== Data provided ==
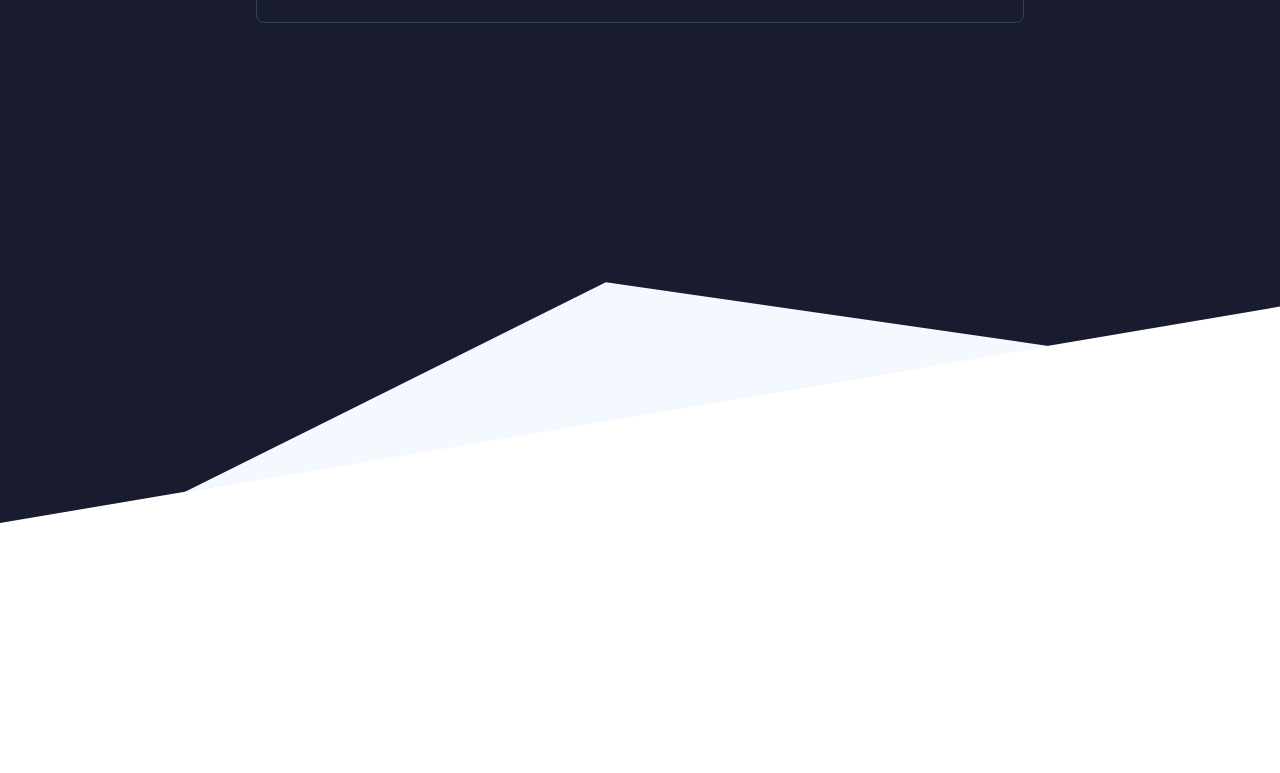
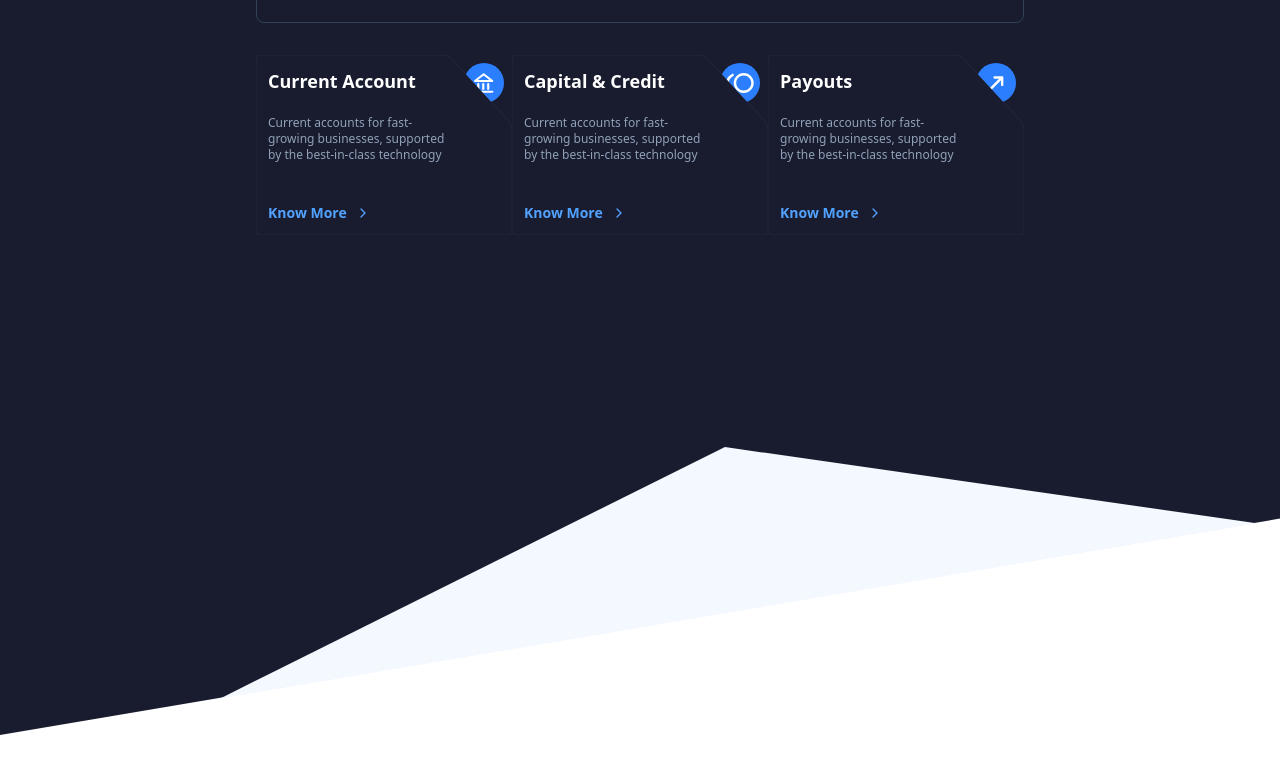
Before and after one commit to kartikgupta2552/razorpay-clone, a website built with Vite: page index.html in a window 1280 px wide. Shown: the part 2374-3147 px from the top of the page. Built offline with nearby package versions, Linux system fonts and the light colour scheme.

Commit message:
worked on Current account Grid Box

```diff
--- a/index.html
+++ b/index.html
@@ -407,6 +407,118 @@
               <img src="./images/buisness-banking.png" class="absolute right-0 top-0 w-1/2">
              </div>
            </div>
+
+           <!-- Current Account Grid Box -->
+            <div class="w-3/5 grid grid-cols-3 mt-8">
+              <!-- Box 1 -->
+              <div class="relative min-h-45 cursor-pointer">
+                <img src="./images/current-icon.svg" class="w-10 h-10 rounded-full bg-blue-500 absolute top-2 right-2">
+                <svg
+                  viewBox="0 0 349.32501220703125 225"
+                  xmlns="http://www.w3.org/2000/svg"
+                  preserveAspectRatio="none"
+                  class="stroke-1 stroke-[#818597] h-full w-full absolute z-10 transition-all duration-200 hover:drop-shadow-lg"
+                  style="stroke-opacity: 0.15"
+                    >
+                    <path
+                      d="m 0 6
+                        a 6 6 0 0 1 6 -6
+                        h 250.32501220703125
+                        a 16 16 0 0 1 11 5
+                        l 77 77
+                        a 16 16 0 0 1 5 11
+                        v 126
+                        a 6 6 0 0 1 -6 6
+                        h -337.32501220703125
+                        a 6 6 0 0 1 -6 -6
+                        z"
+                      fill="#181C2E"
+                    ></path>
+                </svg>
+                <div class="absolute z-10 flex flex-col gap-5 p-3 w-4/5 h-full">
+                  <h2 class="font-semibold text-lg">Current Account</h2>
+                  <p class="text-xs text-gray-400">Current accounts for fast-growing businesses, supported by the
+                          best-in-class technology</p>
+                  <div class="flex gap-2 items-center text-sm text-blue-400 font-bold mt-auto">
+                    Know More
+                    <i data-feather="chevron-right" class="h-4 w-4"></i>
+                  </div>
+                </div>
+              </div>
+
+              <!-- Box 2 -->
+              <div class="relative min-h-45 cursor-pointer">
+                <img src="./images/capital-credit-icon.svg" class="w-10 h-10 rounded-full bg-blue-500 absolute top-2 right-2">
+                <svg
+                  viewBox="0 0 349.32501220703125 225"
+                  xmlns="http://www.w3.org/2000/svg"
+                  preserveAspectRatio="none"
+                  class="stroke-1 stroke-[#818597] h-full w-full absolute z-10 transition-all duration-200 hover:drop-shadow-lg"
+                  style="stroke-opacity: 0.15"
+                    >
+                    <path
+                      d="m 0 6
+                        a 6 6 0 0 1 6 -6
+                        h 250.32501220703125
+                        a 16 16 0 0 1 11 5
+                        l 77 77
+                        a 16 16 0 0 1 5 11
+                        v 126
+                        a 6 6 0 0 1 -6 6
+                        h -337.32501220703125
+                        a 6 6 0 0 1 -6 -6
+                        z"
+                      fill="#181C2E"
+                    ></path>
+                </svg>
+                <div class="absolute z-10 flex flex-col gap-5 p-3 w-4/5 h-full">
+                  <h2 class="font-semibold text-lg">Capital & Credit</h2>
+                  <p class="text-xs text-gray-400">Current accounts for fast-growing businesses, supported by the
+                          best-in-class technology</p>
+                  <div class="flex gap-2 items-center text-sm text-blue-400 font-bold mt-auto">
+                    Know More
+                    <i data-feather="chevron-right" class="h-4 w-4"></i>
+                  </div>
+                </div>
+              </div>
+
+              <!-- Box 3 -->
+              <div class="relative min-h-45 cursor-pointer">
+                <img src="./images/payouts-icon.svg" class="w-10 h-10 rounded-full bg-blue-500 absolute top-2 right-2">
+                <svg
+                  viewBox="0 0 349.32501220703125 225"
+                  xmlns="http://www.w3.org/2000/svg"
+                  preserveAspectRatio="none"
+                  class="stroke-1 stroke-[#818597] h-full w-full absolute z-10 transition-all duration-200 hover:drop-shadow-lg"
+                  style="stroke-opacity: 0.15"
+                    >
+                    <path
+                      d="m 0 6
+                        a 6 6 0 0 1 6 -6
+                        h 250.32501220703125
+                        a 16 16 0 0 1 11 5
+                        l 77 77
+                        a 16 16 0 0 1 5 11
+                        v 126
+                        a 6 6 0 0 1 -6 6
+                        h -337.32501220703125
+                        a 6 6 0 0 1 -6 -6
+                        z"
+                      fill="#181C2E"
+                    ></path>
+                </svg>
+                <div class="absolute z-10 flex flex-col gap-5 p-3 w-4/5 h-full">
+                  <h2 class="font-semibold text-lg">Payouts</h2>
+                  <p class="text-xs text-gray-400">Current accounts for fast-growing businesses, supported by the
+                          best-in-class technology</p>
+                  <div class="flex gap-2 items-center text-sm text-blue-400 font-bold mt-auto">
+                    Know More
+                    <i data-feather="chevron-right" class="h-4 w-4"></i>
+                  </div>
+                </div>
+              </div>
+            </div>
+
         </section>
 
 
```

== Required work ==
In the copy, include all records verbatim but no images.

== Reply to the exercise ==
Before and after one commit to kartikgupta2552/razorpay-clone, a website built with Vite: page index.html in a window 1280 px wide. Shown: the part 2374-3147 px from the top of the page. Built offline with nearby package versions, Linux system fonts and the light colour scheme.

Commit message:
worked on Current account Grid Box

```diff
--- a/index.html
+++ b/index.html
@@ -407,6 +407,118 @@
               <img src="./images/buisness-banking.png" class="absolute right-0 top-0 w-1/2">
              </div>
            </div>
+
+           <!-- Current Account Grid Box -->
+            <div class="w-3/5 grid grid-cols-3 mt-8">
+              <!-- Box 1 -->
+              <div class="relative min-h-45 cursor-pointer">
+                <img src="./images/current-icon.svg" class="w-10 h-10 rounded-full bg-blue-500 absolute top-2 right-2">
+                <svg
+                  viewBox="0 0 349.32501220703125 225"
+                  xmlns="http://www.w3.org/2000/svg"
+                  preserveAspectRatio="none"
+                  class="stroke-1 stroke-[#818597] h-full w-full absolute z-10 transition-all duration-200 hover:drop-shadow-lg"
+                  style="stroke-opacity: 0.15"
+                    >
+                    <path
+                      d="m 0 6
+                        a 6 6 0 0 1 6 -6
+                        h 250.32501220703125
+                        a 16 16 0 0 1 11 5
+                        l 77 77
+                        a 16 16 0 0 1 5 11
+                        v 126
+                        a 6 6 0 0 1 -6 6
+                        h -337.32501220703125
+                        a 6 6 0 0 1 -6 -6
+                        z"
+                      fill="#181C2E"
+                    ></path>
+                </svg>
+                <div class="absolute z-10 flex flex-col gap-5 p-3 w-4/5 h-full">
+                  <h2 class="font-semibold text-lg">Current Account</h2>
+                  <p class="text-xs text-gray-400">Current accounts for fast-growing businesses, supported by the
+                          best-in-class technology</p>
+                  <div class="flex gap-2 items-center text-sm text-blue-400 font-bold mt-auto">
+                    Know More
+                    <i data-feather="chevron-right" class="h-4 w-4"></i>
+                  </div>
+                </div>
+              </div>
+
+              <!-- Box 2 -->
+              <div class="relative min-h-45 cursor-pointer">
+                <img src="./images/capital-credit-icon.svg" class="w-10 h-10 rounded-full bg-blue-500 absolute top-2 right-2">
+                <svg
+                  viewBox="0 0 349.32501220703125 225"
+                  xmlns="http://www.w3.org/2000/svg"
+                  preserveAspectRatio="none"
+                  class="stroke-1 stroke-[#818597] h-full w-full absolute z-10 transition-all duration-200 hover:drop-shadow-lg"
+                  style="stroke-opacity: 0.15"
+                    >
+                    <path
+                      d="m 0 6
+                        a 6 6 0 0 1 6 -6
+                        h 250.32501220703125
+                        a 16 16 0 0 1 11 5
+                        l 77 77
+                        a 16 16 0 0 1 5 11
+                        v 126
+                        a 6 6 0 0 1 -6 6
+                        h -337.32501220703125
+                        a 6 6 0 0 1 -6 -6
+                        z"
+                      fill="#181C2E"
+                    ></path>
+                </svg>
+                <div class="absolute z-10 flex flex-col gap-5 p-3 w-4/5 h-full">
+                  <h2 class="font-semibold text-lg">Capital & Credit</h2>
+                  <p class="text-xs text-gray-400">Current accounts for fast-growing businesses, supported by the
+                          best-in-class technology</p>
+                  <div class="flex gap-2 items-center text-sm text-blue-400 font-bold mt-auto">
+                    Know More
+                    <i data-feather="chevron-right" class="h-4 w-4"></i>
+                  </div>
+                </div>
+              </div>
+
+              <!-- Box 3 -->
+              <div class="relative min-h-45 cursor-pointer">
+                <img src="./images/payouts-icon.svg" class="w-10 h-10 rounded-full bg-blue-500 absolute top-2 right-2">
+                <svg
+                  viewBox="0 0 349.32501220703125 225"
+                  xmlns="http://www.w3.org/2000/svg"
+                  preserveAspectRatio="none"
+                  class="stroke-1 stroke-[#818597] h-full w-full absolute z-10 transition-all duration-200 hover:drop-shadow-lg"
+                  style="stroke-opacity: 0.15"
+                    >
+                    <path
+                      d="m 0 6
+                        a 6 6 0 0 1 6 -6
+                        h 250.32501220703125
+                        a 16 16 0 0 1 11 5
+                        l 77 77
+                        a 16 16 0 0 1 5 11
+                        v 126
+                        a 6 6 0 0 1 -6 6
+                        h -337.32501220703125
+                        a 6 6 0 0 1 -6 -6
+                        z"
+                      fill="#181C2E"
+                    ></path>
+                </svg>
+                <div class="absolute z-10 flex flex-col gap-5 p-3 w-4/5 h-full">
+                  <h2 class="font-semibold text-lg">Payouts</h2>
+                  <p class="text-xs text-gray-400">Current accounts for fast-growing businesses, supported by the
+                          best-in-class technology</p>
+                  <div class="flex gap-2 items-center text-sm text-blue-400 font-bold mt-auto">
+                    Know More
+                    <i data-feather="chevron-right" class="h-4 w-4"></i>
+                  </div>
+                </div>
+              </div>
+            </div>
+
         </section>
 
 
```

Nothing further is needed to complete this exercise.